Watching this makes you wonder, has Sir Ridley Scott (Blade Runner) lost it when it comes to directing? This was meant to be his triumphant return to the Alien franchise, and thoroughly reinvigorate it, but comparing it to the original Alien film, it’s not even close. There are absolutely no noteworthy horror elements or feelings of tension at all. It’s not that Scott is doing it wrong, it’s not even there, which when you think about it is harder to do. Without any tension, there’s no chance of building excitement up for the audience, so things just happen and there’s hardly any emotional payoff. Honestly, you can just read the plot synopsis on Wikipedia to Prometheus and you would get the same level of excitement whilst watching this. The sci-fi clearly makes up for the fact there’s chuff-all horror, which isn’t as annoying, but when you consider how good Alien was at doing horror, you can’t help but feel disappointed.

One of my fears when going into this was just how much would it tie-in to the Alien universe mythos. The beats of the drum that Damon Lindelof (Lost) in the build up before release wasn’t exactly encouraging. It ran into dangerous territory of using Alien to jump start a completely different franchise. I’m not really a fan boy of the franchise, instead I don’t think it’s right for paying cinemagoers not to see what they are expecting. Well I’m glad to say, Prometheus is a worthy addition to the franchise. Without giving away too much, what you expect to see IS there, but perhaps a bit… devolved. The nods are there, some stronger than others, but do not go into this thinking you’re going to have EVERYTHING revealed about the xenomorph culture. A few explanations are given out in single lines of dialogue. Annoyingly, it’s clear they want to do a sequel, but the curtain is pulled back here, just enough.

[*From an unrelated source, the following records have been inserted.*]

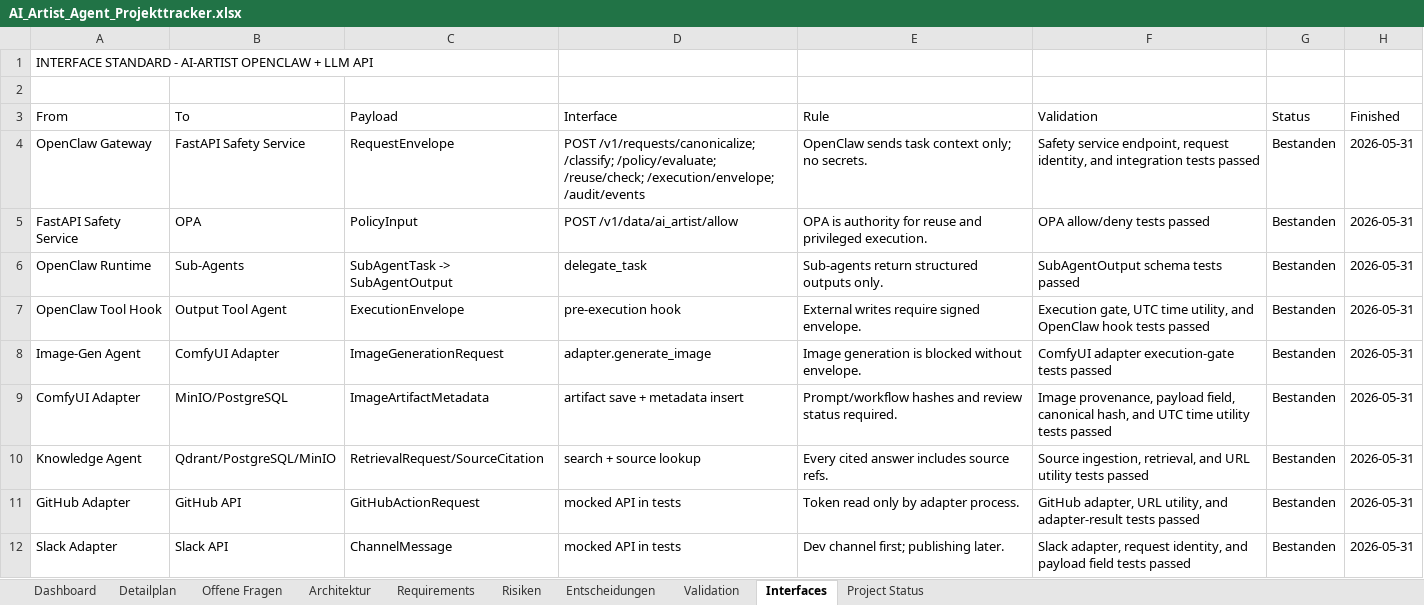
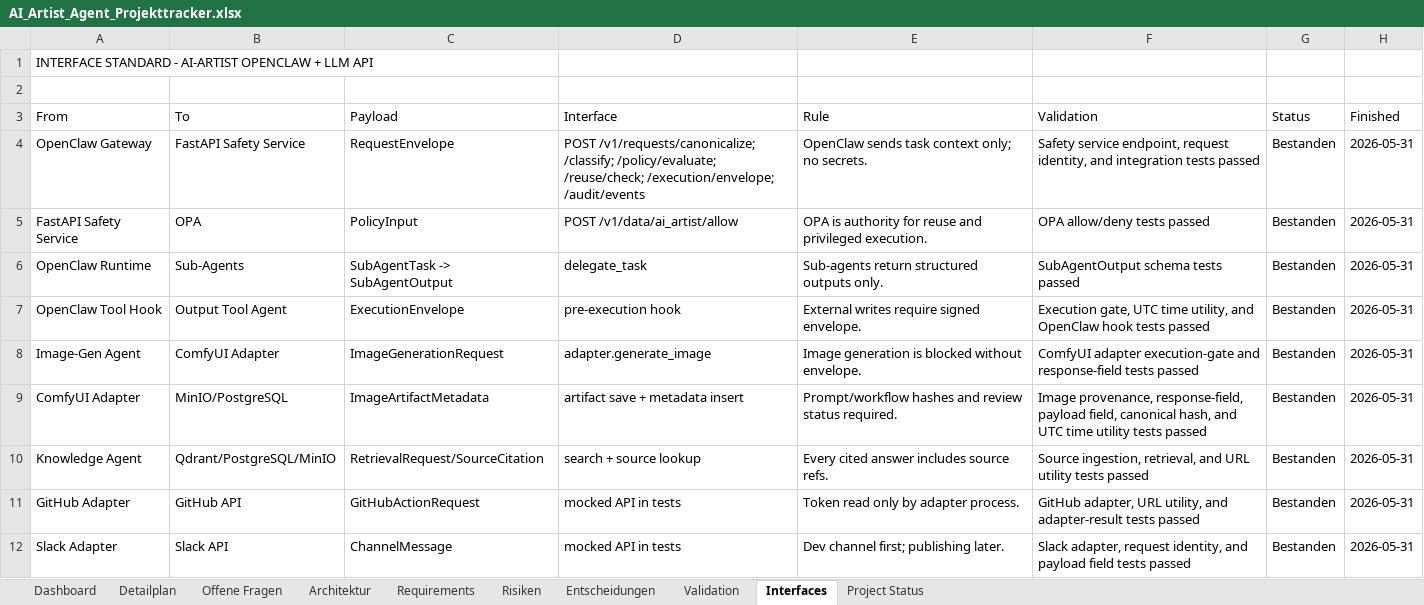
Before and after one commit to artprof964/AI-Artist, an Excel workbook: AI_Artist_Agent_Projekttracker.xlsx, sheet Interfaces, drawn as a sheet; only a part is shown; values as stored, in another font and other column widths than the file's, no borders; the diff names each change by its address in the sheet, - before the commit and + after, or states it on an @@ line.

```diff
--- a/AI_Artist_Agent_Projekttracker.xlsx (sheet Interfaces)
+++ b/AI_Artist_Agent_Projekttracker.xlsx (sheet Interfaces)
-F8 (Validation): …adapter execution-gate tests passed
+F8 (Validation): …adapter execution-gate and response-field tests passed
-F9 (Validation): Image provenance, payload field,…
+F9 (Validation): Image provenance, response-field, payload field,…
```
Also changed, not shown: sheet Validation, sheet Project Status, 11 other files.
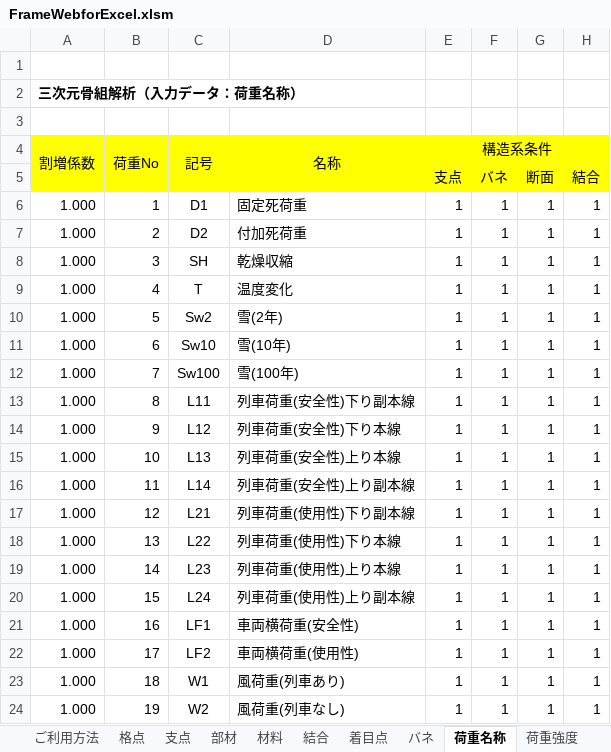
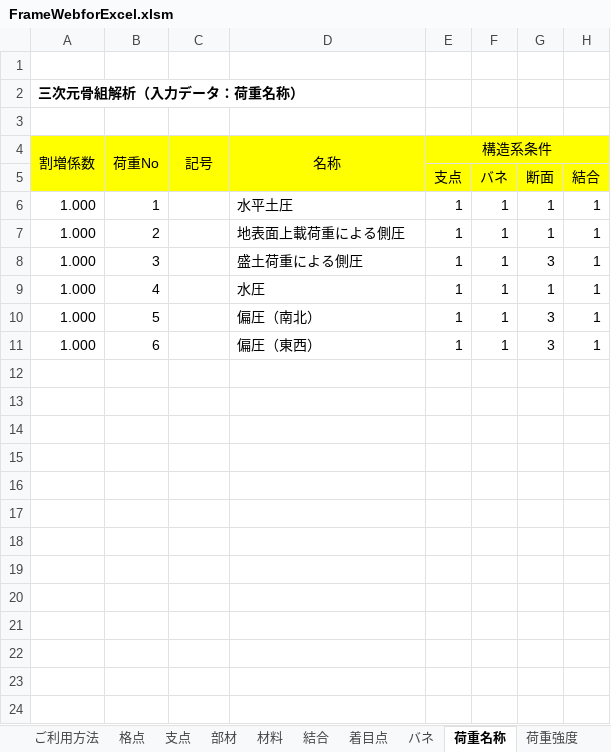
Before and after one commit to structuralengine/FrameWebforExcel, an Excel workbook: FrameWebforExcel.xlsm, sheet 荷重名称, drawn as a sheet; values as stored, in another font and other column widths than the file's, no borders; the diff names each change by its address in the sheet, - before the commit and + after, or states it on an @@ line.

```diff
--- a/FrameWebforExcel.xlsm (sheet 荷重名称)
+++ b/FrameWebforExcel.xlsm (sheet 荷重名称)
-C6 (記号): D1
+C6 (記号): (empty)
-D6 (名称): 固定死荷重
+D6 (名称): 水平土圧
-C7 (記号): D2
+C7 (記号): (empty)
-D7 (名称): 付加死荷重
+D7 (名称): 地表面上載荷重による側圧
-C8 (記号): SH
+C8 (記号): (empty)
-D8 (名称): 乾燥収縮
+D8 (名称): 盛土荷重による側圧
-G8: 1
+G8: 3
-C9 (記号): T
+C9 (記号): (empty)
-D9 (名称): 温度変化
+D9 (名称): 水圧
-C10 (記号): Sw2
+C10 (記号): (empty)
-D10 (名称): 雪(2年)
+D10 (名称): 偏圧（南北）
-G10:G11: 1
+G10:G11: 3
-C11 (記号): Sw10
+C11 (記号): (empty)
-D11 (名称): 雪(10年)
+D11 (名称): 偏圧（東西）
-row 12: 1.000 | 7 | Sw100 | 雪(100年) | 1 | 1 | 1 | 1
-row 13: 1.000 | 8 | L11 | 列車荷重(安全性)下り副本線 | 1 | 1 | 1 | 1
-row 14: 1.000 | 9 | L12 | 列車荷重(安全性)下り本線 | 1 | 1 | 1 | 1
-row 15: 1.000 | 10 | L13 | 列車荷重(安全性)上り本線 | 1 | 1 | 1 | 1
-row 16: 1.000 | 11 | L14 | 列車荷重(安全性)上り副本線 | 1 | 1 | 1 | 1
-row 17: 1.000 | 12 | L21 | 列車荷重(使用性)下り副本線 | 1 | 1 | 1 | 1
-row 18: 1.000 | 13 | L22 | 列車荷重(使用性)下り本線 | 1 | 1 | 1 | 1
-row 19: 1.000 | 14 | L23 | 列車荷重(使用性)上り本線 | 1 | 1 | 1 | 1
-row 20: 1.000 | 15 | L24 | 列車荷重(使用性)上り副本線 | 1 | 1 | 1 | 1
-row 21: 1.000 | 16 | LF1 | 車両横荷重(安全性) | 1 | 1 | 1 | 1
-row 22: 1.000 | 17 | LF2 | 車両横荷重(使用性) | 1 | 1 | 1 | 1
-row 23: 1.000 | 18 | W1 | 風荷重(列車あり) | 1 | 1 | 1 | 1
-row 24: 1.000 | 19 | W2 | 風荷重(列車なし) | 1 | 1 | 1 | 1
```
Also changed, not shown: sheet 荷重強度, sheet バネ, sheet 格点, sheet 支点, sheet 部材, sheet 結合, 3 more sheets, charts or pictures.
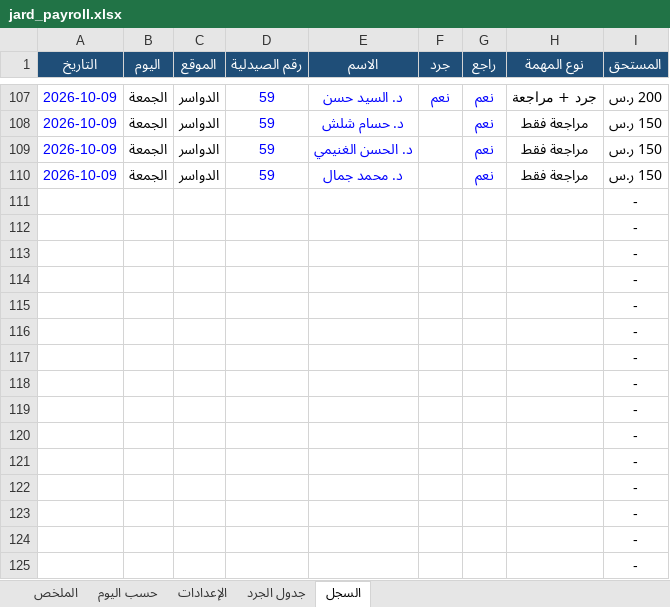
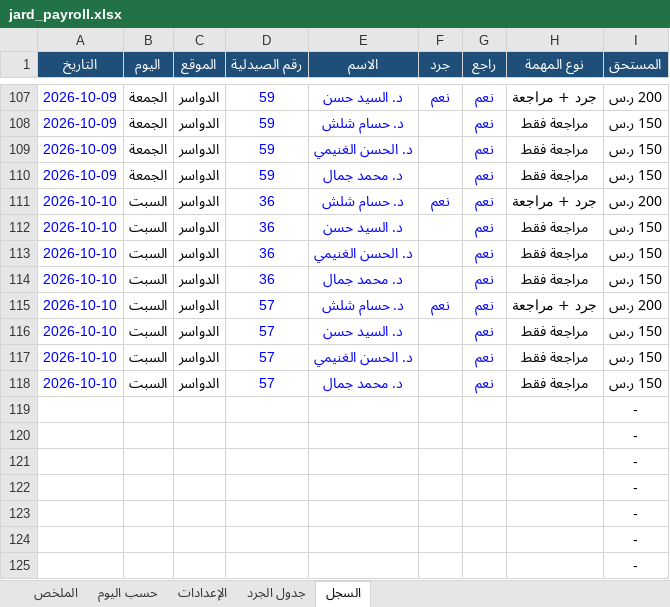
Before and after one commit to phsayed2014-oss/Dashboard-, an Excel workbook: inventory/jard_payroll.xlsx, sheet السجل, drawn as a sheet; only a part is shown, gaps mark what is left out; values as stored, in another font and other column widths than the file's, no borders; removed rows and columns are numbered as before the commit, all else as after; the diff names each change by its address in the sheet, - before the commit and + after, or states it on an @@ line.

```diff
--- a/inventory/jard_payroll.xlsx (sheet السجل)
+++ b/inventory/jard_payroll.xlsx (sheet السجل)
-row 111:  |  |  |  |  |  |  |  | -
-row 112:  |  |  |  |  |  |  |  | -
-row 113:  |  |  |  |  |  |  |  | -
-row 114:  |  |  |  |  |  |  |  | -
-row 115:  |  |  |  |  |  |  |  | -
-row 116:  |  |  |  |  |  |  |  | -
-row 117:  |  |  |  |  |  |  |  | -
-row 118:  |  |  |  |  |  |  |  | -
+row 111: 2026-10-10 | السبت | الدواسر | 36 | د. حسام شلش | نعم | نعم | جرد + مراجعة | 200 ر.س
+row 112: 2026-10-10 | السبت | الدواسر | 36 | د. السيد حسن |  | نعم | مراجعة فقط | 150 ر.س
+row 113: 2026-10-10 | السبت | الدواسر | 36 | د. الحسن الغنيمي |  | نعم | مراجعة فقط | 150 ر.س
+row 114: 2026-10-10 | السبت | الدواسر | 36 | د. محمد جمال |  | نعم | مراجعة فقط | 150 ر.س
+row 115: 2026-10-10 | السبت | الدواسر | 57 | د. حسام شلش | نعم | نعم | جرد + مراجعة | 200 ر.س
+row 116: 2026-10-10 | السبت | الدواسر | 57 | د. السيد حسن |  | نعم | مراجعة فقط | 150 ر.س
+row 117: 2026-10-10 | السبت | الدواسر | 57 | د. الحسن الغنيمي |  | نعم | مراجعة فقط | 150 ر.س
+row 118: 2026-10-10 | السبت | الدواسر | 57 | د. محمد جمال |  | نعم | مراجعة فقط | 150 ر.س
```
Also changed, not shown: sheet الملخص, sheet حسب اليوم, formulas that keep their value, hidden cells, inventory/jard_log.xlsx, 1 other file.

I’ll give credit to the actual good use of 3-D in Prometheus. Not in the sense of things jumping out at you, but little things like it adds to the grandeur of entering the new planetoid’s landscape; the cool bridge map constantly updated by the probes going round the complex and the Engineers star map room is turned from impressive to incredible; to be fair the production values and other special effects are top notch anyway, and the 3-D is just a well placed bonus.

Really, I wouldn’t be recommending Prometheus any other time; since it trips over it’s self contained faults massively; but since it’s been a while since we’ve had a GOOD film using sci-fi elements, I feel it deserves a pass, and is worth viewing. If you’re happy to be devoid of any tension and horror whilst watching a film, then go and enjoy all the jargon, squid monsters and Elba playing an accordion.

Terry Lewis.